I recently read a post by James Kwak titled, The “Me Too” Party, explaining the effect of Democrats losing the war on taxes. Essentially, he says that there has been a “transformation of the Democratic Party into the party of tax cuts. Except, that with the Republican Party as the real party of Texas-sized tax cuts, the Democrats can never be more than the kid brother, half-hearted, talking-out-of-both-sides-of-its-mouth party of tax cuts.”
True enough. And as Kwak mentions, the bipartisan agreements regarding tax cuts “have conditioned the public to expect tax cuts as their constitutional right.”
A friend of mine responded to the piece by noticing that Kwak didn’t take into account the effect that (perceived) mismanagement of funds has on the public’s aversion to tax cuts. He proposed that, as a result, another approach might be to limit benefits for social programs to lower and middle income individuals. Essentially, means test everything as a way of backdoor taxation…one problem though: means testing typically weakens support for programs and policies, which is one reason why Social Security and Medicare are the two most popular programs in the US.
That being said, I feel like a major missing piece to the puzzle in this discussion is that Democrats are essentially attempting to utilize tax cuts in the way that they used spending before. In the past, liberals attempted to spend on programs that liberals designed to help those that liberals deemed needed help. Fast forward to today, and the new reliance on tax cuts (or should I say incentives) is essentially the neo-liberal vision of designing tax incentives to help those that neo-liberals deem need help. The former is more explicit, the latter results in “nudging” people to behave “better.” But the goals are the same. Unfortunately, so are the origins, which is top down design and administration without the requisite knowledge to truly get it right, as are, in large part, the results…

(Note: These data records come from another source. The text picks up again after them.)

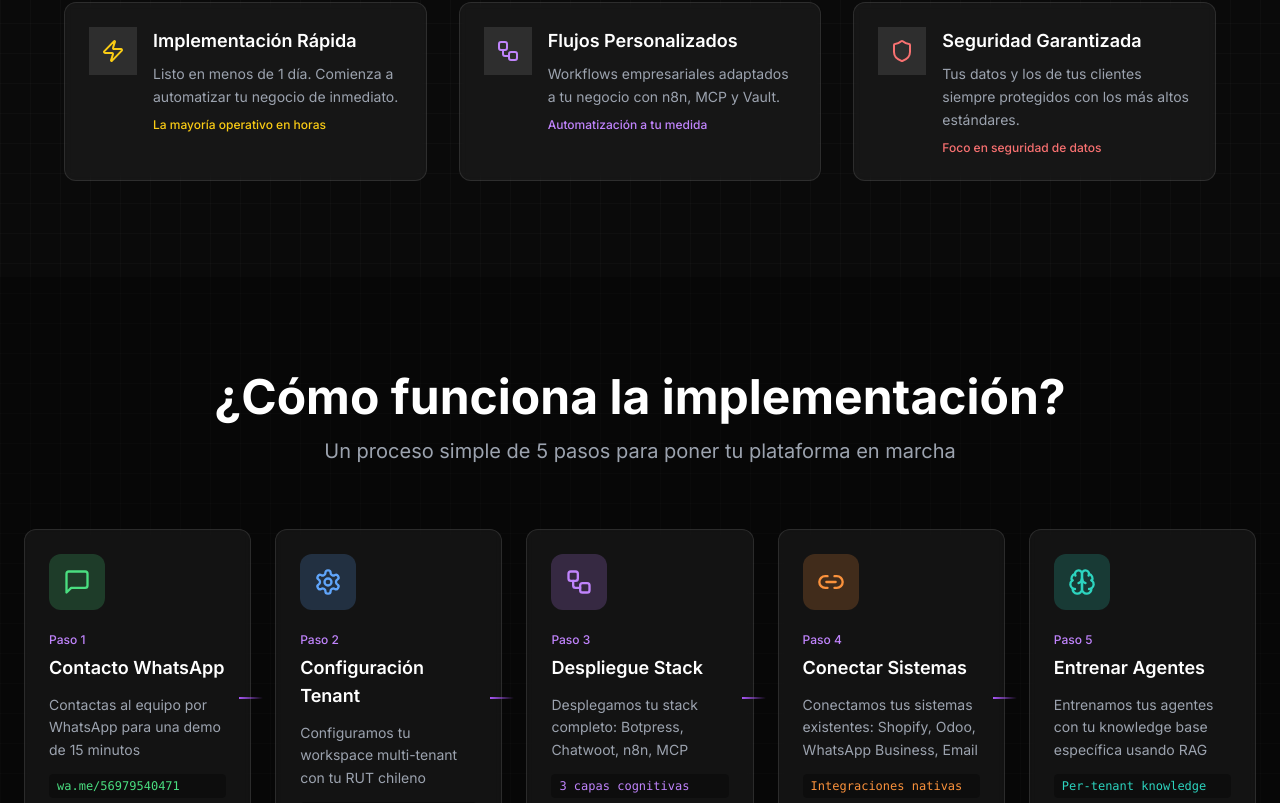
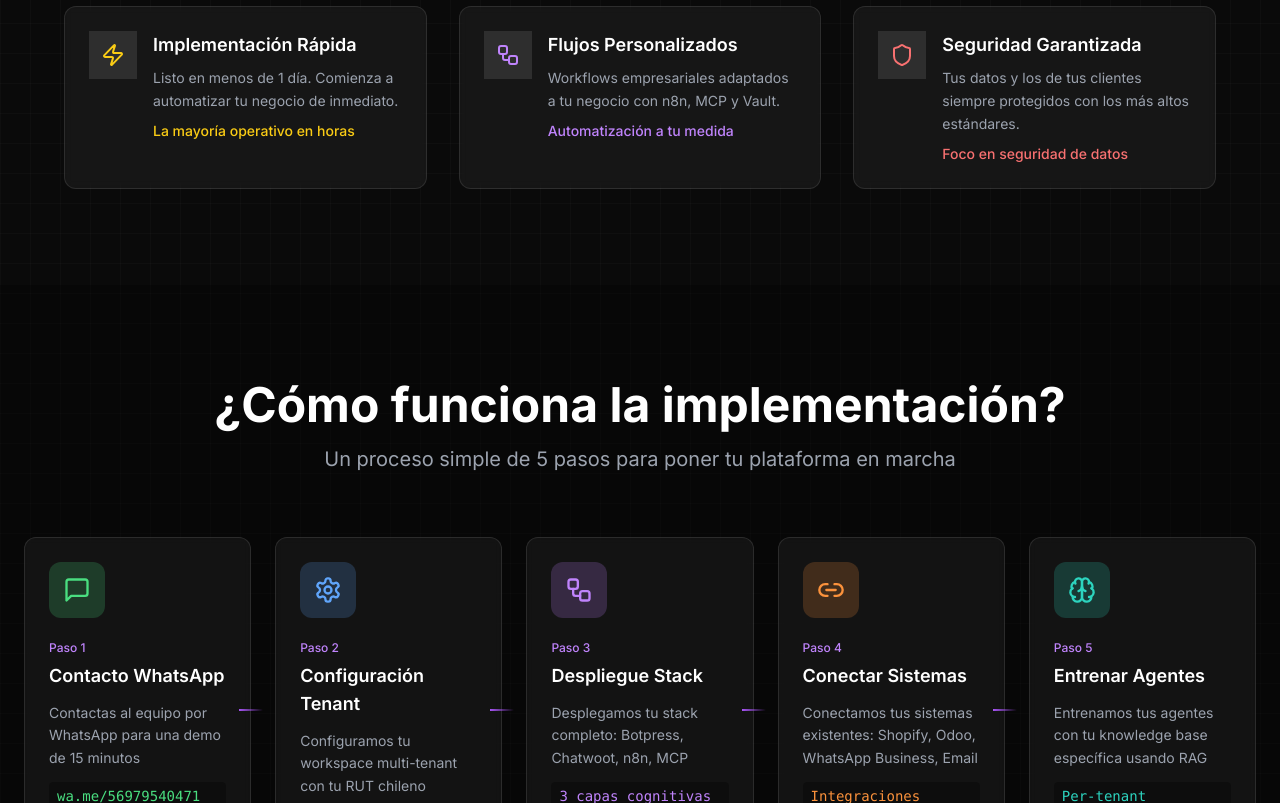
Before and after one commit to SmarterCL/smarterbot.cl, a Next.js app: page / in a window 1280 px wide. Shown: the part 4537-5340 px from the top of the page. Built offline with nearby package versions, Linux system fonts and the light colour scheme.

Commit message:
Fix accessibility: increase font size for better readability
Co-authored-by: SmarterCL <126079046+SmarterCL@users.noreply.github.com>

```diff
--- a/components/benefits-section.tsx
+++ b/components/benefits-section.tsx
@@ -81,7 +81,7 @@ export default function BenefitsSection() {
                   <div>
                     <h3 className="text-white text-lg font-semibold mb-2">{benefit.title}</h3>
                     <p className="text-gray-400 text-sm leading-relaxed mb-2">{benefit.description}</p>
-                    <p className={`text-xs ${benefit.color} font-medium`}>{benefit.highlight}</p>
+                    <p className={`text-sm ${benefit.color} font-medium`}>{benefit.highlight}</p>
                   </div>
                 </div>
               </div>
--- a/components/how-it-works-section.tsx
+++ b/components/how-it-works-section.tsx
@@ -83,7 +83,7 @@ export default function HowItWorksSection() {
 
                 <p className="text-gray-400 text-sm leading-relaxed mb-3">{step.description}</p>
 
-                <div className={`text-xs ${step.color} font-mono bg-black/30 px-2 py-1 rounded`}>
+                <div className={`text-sm ${step.color} font-mono bg-black/30 px-2 py-1 rounded`}>
                   {step.detail}
                 </div>
               </div>
```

Which brings us to mismanagement of funds. Mismanagement of spending is a real issue. Similarly though, mismanagement of tax incentives is as much of a real issue as well. I would argue that the source of the mismanagement problem lies not with spending vs. tax cuts, but with the approach for how solutions, programs and policy are arrived at in the first place. Namely, paternalistic approaches are almost lucky not to fail while more inclusive approaches would yield higher success.
The only real difference is that the mismanagement of tax incentives is not as obvious and glaring as the mismanagement of spending. And, of course, the former tends to get wasted on the corporate sector while the latter gets wasted on (poor) people. But sooner or later, as people started to perceive the mismanagement of spending, they will also begin to notice the mismanagement of tax incentives. At that point, liberals and neo-liberals may find they have no levers to pull at all.
Which makes it imperative to find a new approach to more success…soon!